More than 60 percent of respondents said they were disappointed or angry about Democrats’ failure to pass voting rights legislation, but more than 80 percent said they blame Biden “not at all” or “a little,” according to the Post.
Still, the number of respondents who said they think Biden is sympathetic to Black Americans’ problems dropped from 74 percent in 2020 to 66 percent. About 75 percent of those polled said Biden has done “a little” or “nothing” to reduce discrimination in the criminal justice system.
After federal legislation on police reform failed in the Senate, Biden signed an executive order to create a national database of officers who have been fired for misconduct and significantly limit chokeholds and no-knock warrants, but the order applies only to federal officials, not state or local officials. Biden has said he wants to continue to push for more comprehensive reforms, but a legislative path for that is uncertain.
Almost 90 percent of respondents said they would vote for the Democratic candidate in their congressional district in November, but only half said the outcome of the midterm elections matters “a great deal” to them. More than three-quarters said the same leading up to the 2020 election. Only 62 percent said they would “absolutely” vote this year, compared to 85 percent in 2020. The decrease in the number of Black voters who said they would definitely vote was 23 points compared to a 12-point drop for white voters.
Among a potential list of candidates for the 2024 presidential election, 43 percent said they would prefer Biden to be the nominee. Harris followed with 29 percent.
Half of those polled said Biden “has been good” for Black Americans, while only 4 percent said the same in 2020 for then-President Trump, who has been reported to be considering another run for the White House in two years.

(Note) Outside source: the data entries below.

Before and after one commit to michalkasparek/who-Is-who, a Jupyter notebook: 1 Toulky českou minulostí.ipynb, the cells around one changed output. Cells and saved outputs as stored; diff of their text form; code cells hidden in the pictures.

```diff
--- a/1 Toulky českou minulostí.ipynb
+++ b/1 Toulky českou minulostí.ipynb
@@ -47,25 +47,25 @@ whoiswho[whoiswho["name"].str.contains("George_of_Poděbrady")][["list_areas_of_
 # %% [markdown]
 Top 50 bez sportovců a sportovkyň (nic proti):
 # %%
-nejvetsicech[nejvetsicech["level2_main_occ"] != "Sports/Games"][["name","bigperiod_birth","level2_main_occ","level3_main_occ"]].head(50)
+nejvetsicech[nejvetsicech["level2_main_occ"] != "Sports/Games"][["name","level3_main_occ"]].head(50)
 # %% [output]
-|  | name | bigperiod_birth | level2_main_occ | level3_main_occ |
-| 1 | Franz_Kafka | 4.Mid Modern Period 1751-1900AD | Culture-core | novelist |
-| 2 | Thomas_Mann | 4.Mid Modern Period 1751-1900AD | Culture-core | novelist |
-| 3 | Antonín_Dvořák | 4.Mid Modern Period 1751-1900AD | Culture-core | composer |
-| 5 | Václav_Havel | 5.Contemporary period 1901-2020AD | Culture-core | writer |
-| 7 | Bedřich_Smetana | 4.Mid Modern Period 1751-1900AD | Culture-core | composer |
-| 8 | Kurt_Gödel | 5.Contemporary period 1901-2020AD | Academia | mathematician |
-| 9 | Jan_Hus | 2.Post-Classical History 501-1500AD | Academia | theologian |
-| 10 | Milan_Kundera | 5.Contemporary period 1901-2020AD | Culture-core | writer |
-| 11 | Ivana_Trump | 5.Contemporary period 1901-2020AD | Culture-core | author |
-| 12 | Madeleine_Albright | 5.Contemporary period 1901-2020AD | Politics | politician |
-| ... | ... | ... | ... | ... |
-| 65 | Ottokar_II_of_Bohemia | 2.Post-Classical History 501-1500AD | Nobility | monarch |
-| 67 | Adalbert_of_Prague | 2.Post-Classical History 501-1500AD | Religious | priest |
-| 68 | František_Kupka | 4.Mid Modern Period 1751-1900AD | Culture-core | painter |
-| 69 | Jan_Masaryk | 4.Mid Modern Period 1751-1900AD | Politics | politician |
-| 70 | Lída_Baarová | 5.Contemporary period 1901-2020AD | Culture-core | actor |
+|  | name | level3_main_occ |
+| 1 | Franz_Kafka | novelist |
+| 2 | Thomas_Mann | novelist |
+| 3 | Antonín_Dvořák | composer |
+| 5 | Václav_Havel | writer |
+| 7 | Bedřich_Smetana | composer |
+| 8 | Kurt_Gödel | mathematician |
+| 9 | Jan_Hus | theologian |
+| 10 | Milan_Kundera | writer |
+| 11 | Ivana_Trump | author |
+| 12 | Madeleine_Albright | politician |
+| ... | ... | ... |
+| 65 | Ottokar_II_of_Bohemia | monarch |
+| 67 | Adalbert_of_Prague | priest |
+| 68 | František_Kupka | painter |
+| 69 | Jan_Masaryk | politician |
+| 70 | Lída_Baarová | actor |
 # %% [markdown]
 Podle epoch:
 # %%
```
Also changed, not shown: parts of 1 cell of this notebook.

The poll was conducted from April 21 to May 2 based on a random sample of 1,248 non-Hispanic Black adults and a partially overlapping sample of 977 adults. The margin of error is 3.5 percentage points.